- Source data
◇ ◇ ◇ ◇
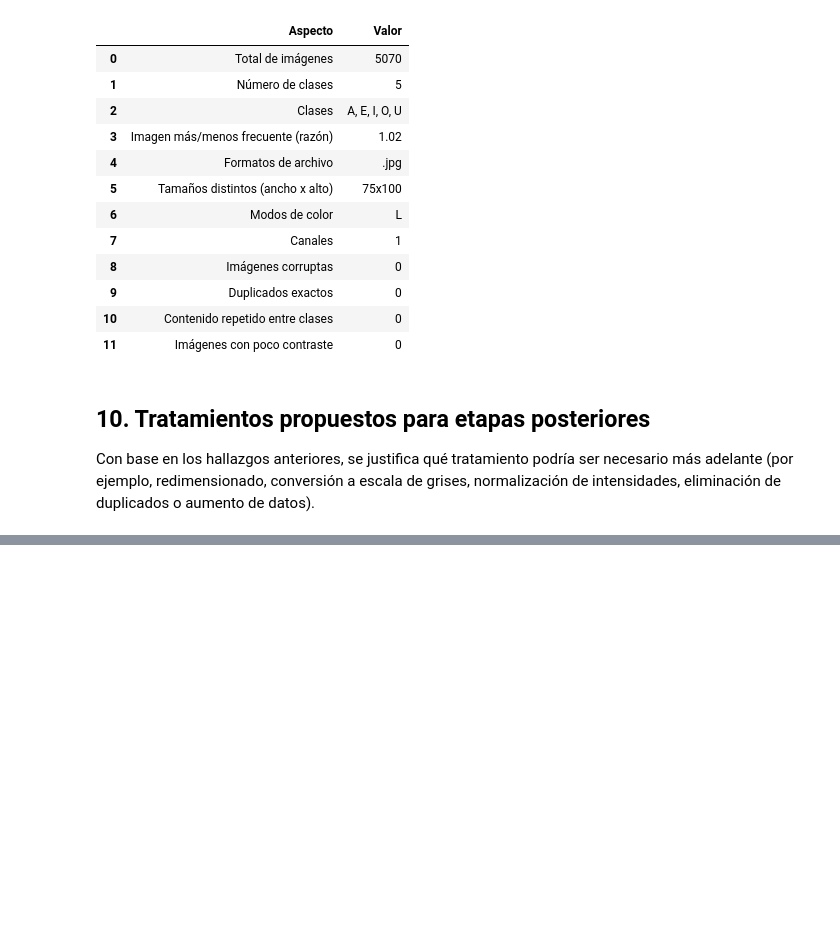
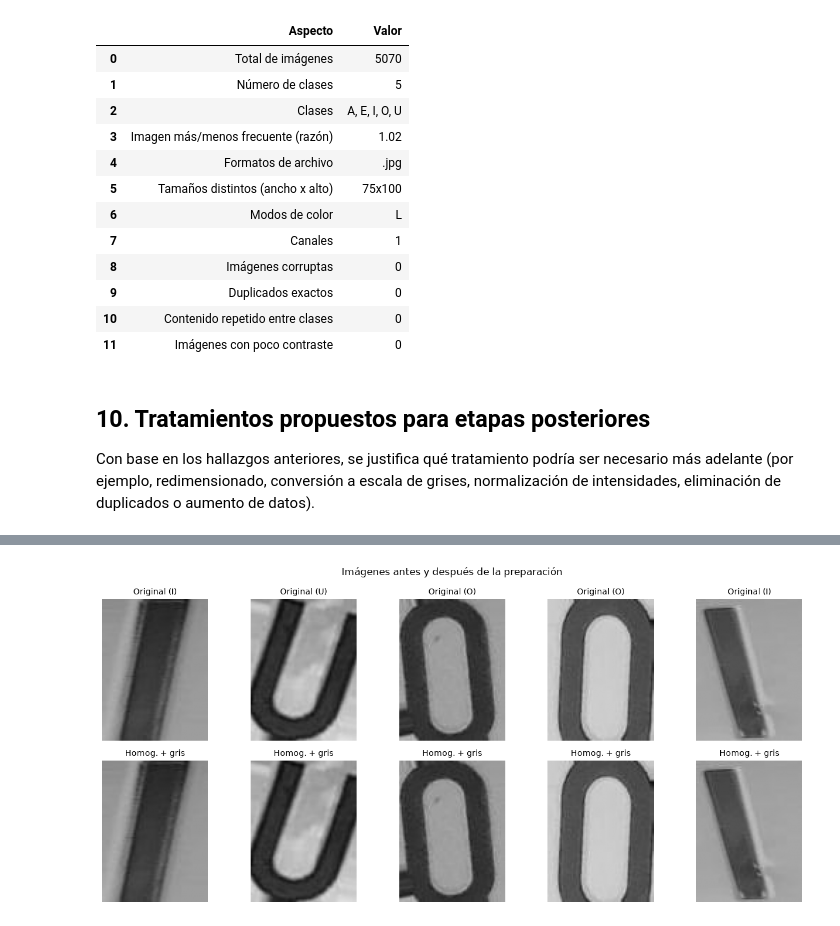
Before and after one commit to ldcantillom/vowel-recognizer-ml, a Jupyter notebook: Taller_Vocales_ML.ipynb, the cells around one changed output, grey strips where cells are left out. Drawn from its saved outputs; the diff is of its cells as text; code cells hidden in the pictures; blank space fills up the shorter version.

```diff
--- a/Taller_Vocales_ML.ipynb
+++ b/Taller_Vocales_ML.ipynb
@@ -427,0 +433,19 @@ Con base en los hallazgos anteriores, se justifica qué tratamiento podría ser
+# %%
+# Tamaño objetivo (ancho, alto). Se usa el tamaño original del dataset.
+ANCHO, ALTO = 75, 100
+
+imgs_homog = []
+n_redimensionadas = 0
+
+for ruta in df["ruta"]:
+    with Image.open(ruta) as im:
+        im = im.copy()
+    if im.size != (ANCHO, ALTO):          # 1) se revisa el tamaño original
+        n_redimensionadas += 1            # 2) se cuenta
+        im = im.resize((ANCHO, ALTO), Image.BILINEAR)   # 3) se redimensiona
+    imgs_homog.append(im)
+
+print("Imágenes procesadas:", len(imgs_homog))
+print("Imágenes que hubo que redimensionar:", n_redimensionadas)
+print("Tamaños finales:", pd.Series([im.size for im in imgs_homog]).value_counts().to_dict())
+print("Modos:", pd.Series([im.mode for im in imgs_homog]).value_counts().to_dict())
@@ -427,0 +461,10 @@ Con base en los hallazgos anteriores, se justifica qué tratamiento podría ser
+# %%
+imgs_gris = [im.convert("L") for im in imgs_homog]
+
+# Arreglo final: (n_imágenes, alto, ancho), valores 0-255
+X_img = np.stack([np.array(im, dtype=np.uint8) for im in imgs_gris])
+y = df["clase"].values
+
+print("Forma de X_img:", X_img.shape, "| tipo:", X_img.dtype)
+print("Rango de píxeles:", X_img.min(), "-", X_img.max())
+print("Clases en y:", np.unique(y))
@@ -427,0 +479,16 @@ Con base en los hallazgos anteriores, se justifica qué tratamiento podría ser
+# %%
+idx = np.random.RandomState(3).choice(len(df), 5, replace=False)
+
+fig, axes = plt.subplots(2, 5, figsize=(13, 6))
+for j, k in enumerate(idx):
+    with Image.open(df.iloc[k]["ruta"]) as im:
+        axes[0, j].imshow(im, cmap="gray", vmin=0, vmax=255)
+    axes[0, j].set_title(f"Original ({df.iloc[k]['clase']})", fontsize=10)
+    axes[1, j].imshow(X_img[k], cmap="gray", vmin=0, vmax=255)
+    axes[1, j].set_title("Homog. + gris", fontsize=10)
+    axes[0, j].axis("off"); axes[1, j].axis("off")
+plt.suptitle("Imágenes antes y después de la preparación")
+plt.tight_layout()
+plt.show()
+# %% [output]
+[figure, added]
```
Also changed, not shown: parts of 9 cells of this notebook.
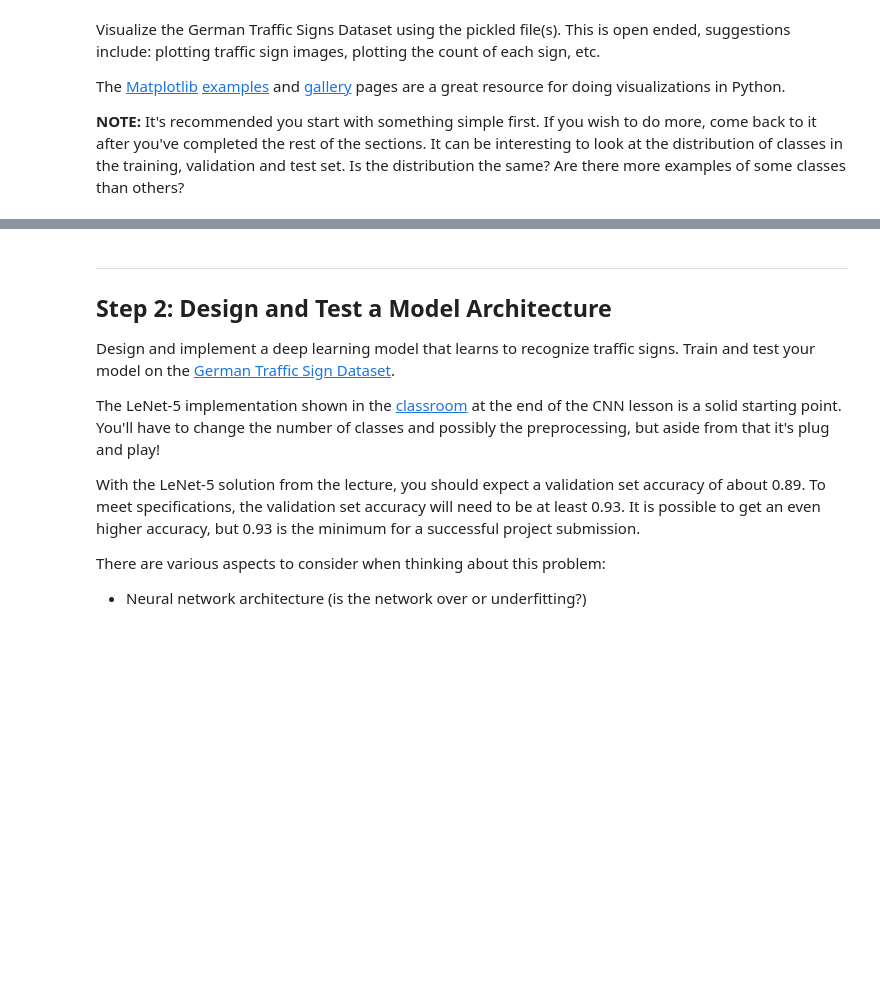
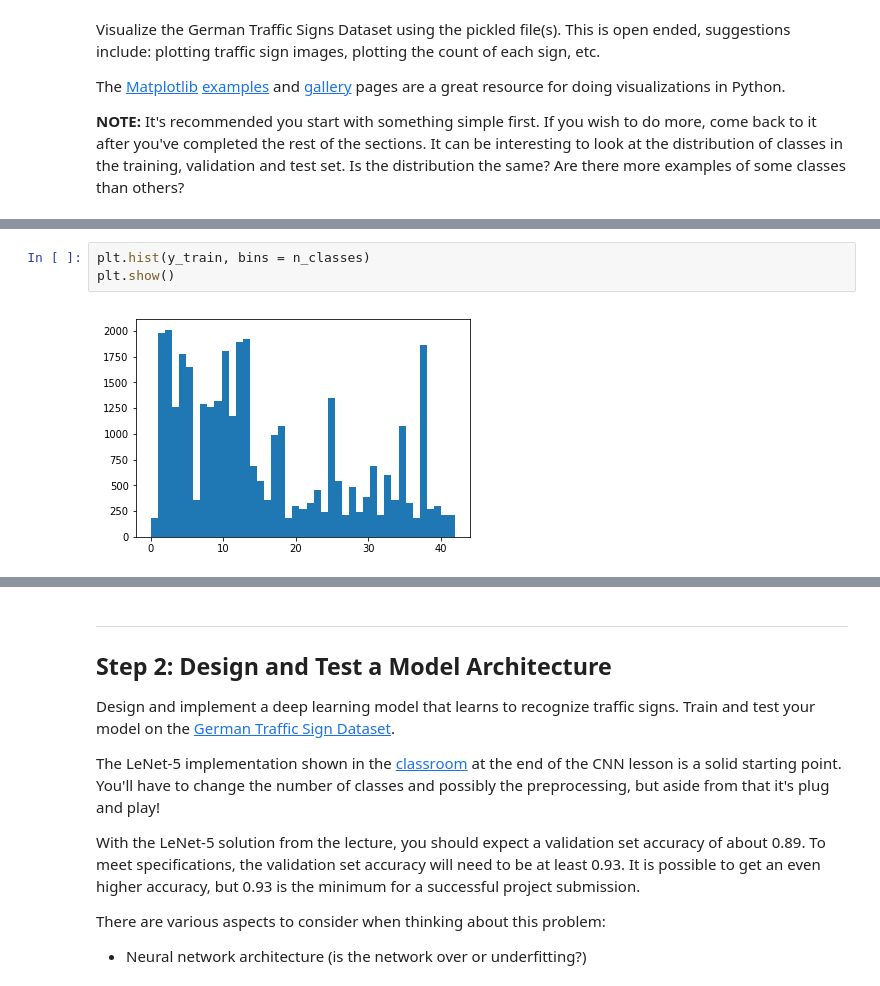
Before and after one commit to sandeeppaulraj/CarND-Traffic-Sign-Classifier-Project, a Jupyter notebook: Traffic_Sign_Classifier.ipynb, the cells around one changed output, grey strips where cells are left out. Drawn from its saved outputs; the diff is of its cells as text; blank space fills up the shorter version.

```diff
--- a/Traffic_Sign_Classifier.ipynb
+++ b/Traffic_Sign_Classifier.ipynb
@@ -101,0 +130,5 @@ import matplotlib.pyplot as plt
+# %%
+plt.hist(y_train, bins = n_classes)
+plt.show()
+# %% [output]
+[figure, added]
```
Also changed, not shown: parts of 2 cells of this notebook.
◇ ◇ ◇ ◇
- Your goal
All records should be output exactly, with the pictures left out.

- Exercise output
Before and after one commit to ldcantillom/vowel-recognizer-ml, a Jupyter notebook: Taller_Vocales_ML.ipynb, the cells around one changed output, grey strips where cells are left out. Drawn from its saved outputs; the diff is of its cells as text; code cells hidden in the pictures; blank space fills up the shorter version.

```diff
--- a/Taller_Vocales_ML.ipynb
+++ b/Taller_Vocales_ML.ipynb
@@ -427,0 +433,19 @@ Con base en los hallazgos anteriores, se justifica qué tratamiento podría ser
+# %%
+# Tamaño objetivo (ancho, alto). Se usa el tamaño original del dataset.
+ANCHO, ALTO = 75, 100
+
+imgs_homog = []
+n_redimensionadas = 0
+
+for ruta in df["ruta"]:
+    with Image.open(ruta) as im:
+        im = im.copy()
+    if im.size != (ANCHO, ALTO):          # 1) se revisa el tamaño original
+        n_redimensionadas += 1            # 2) se cuenta
+        im = im.resize((ANCHO, ALTO), Image.BILINEAR)   # 3) se redimensiona
+    imgs_homog.append(im)
+
+print("Imágenes procesadas:", len(imgs_homog))
+print("Imágenes que hubo que redimensionar:", n_redimensionadas)
+print("Tamaños finales:", pd.Series([im.size for im in imgs_homog]).value_counts().to_dict())
+print("Modos:", pd.Series([im.mode for im in imgs_homog]).value_counts().to_dict())
@@ -427,0 +461,10 @@ Con base en los hallazgos anteriores, se justifica qué tratamiento podría ser
+# %%
+imgs_gris = [im.convert("L") for im in imgs_homog]
+
+# Arreglo final: (n_imágenes, alto, ancho), valores 0-255
+X_img = np.stack([np.array(im, dtype=np.uint8) for im in imgs_gris])
+y = df["clase"].values
+
+print("Forma de X_img:", X_img.shape, "| tipo:", X_img.dtype)
+print("Rango de píxeles:", X_img.min(), "-", X_img.max())
+print("Clases en y:", np.unique(y))
@@ -427,0 +479,16 @@ Con base en los hallazgos anteriores, se justifica qué tratamiento podría ser
+# %%
+idx = np.random.RandomState(3).choice(len(df), 5, replace=False)
+
+fig, axes = plt.subplots(2, 5, figsize=(13, 6))
+for j, k in enumerate(idx):
+    with Image.open(df.iloc[k]["ruta"]) as im:
+        axes[0, j].imshow(im, cmap="gray", vmin=0, vmax=255)
+    axes[0, j].set_title(f"Original ({df.iloc[k]['clase']})", fontsize=10)
+    axes[1, j].imshow(X_img[k], cmap="gray", vmin=0, vmax=255)
+    axes[1, j].set_title("Homog. + gris", fontsize=10)
+    axes[0, j].axis("off"); axes[1, j].axis("off")
+plt.suptitle("Imágenes antes y después de la preparación")
+plt.tight_layout()
+plt.show()
+# %% [output]
+[figure, added]
```
Also changed, not shown: parts of 9 cells of this notebook.
Before and after one commit to sandeeppaulraj/CarND-Traffic-Sign-Classifier-Project, a Jupyter notebook: Traffic_Sign_Classifier.ipynb, the cells around one changed output, grey strips where cells are left out. Drawn from its saved outputs; the diff is of its cells as text; blank space fills up the shorter version.

```diff
--- a/Traffic_Sign_Classifier.ipynb
+++ b/Traffic_Sign_Classifier.ipynb
@@ -101,0 +130,5 @@ import matplotlib.pyplot as plt
+# %%
+plt.hist(y_train, bins = n_classes)
+plt.show()
+# %% [output]
+[figure, added]
```
Also changed, not shown: parts of 2 cells of this notebook.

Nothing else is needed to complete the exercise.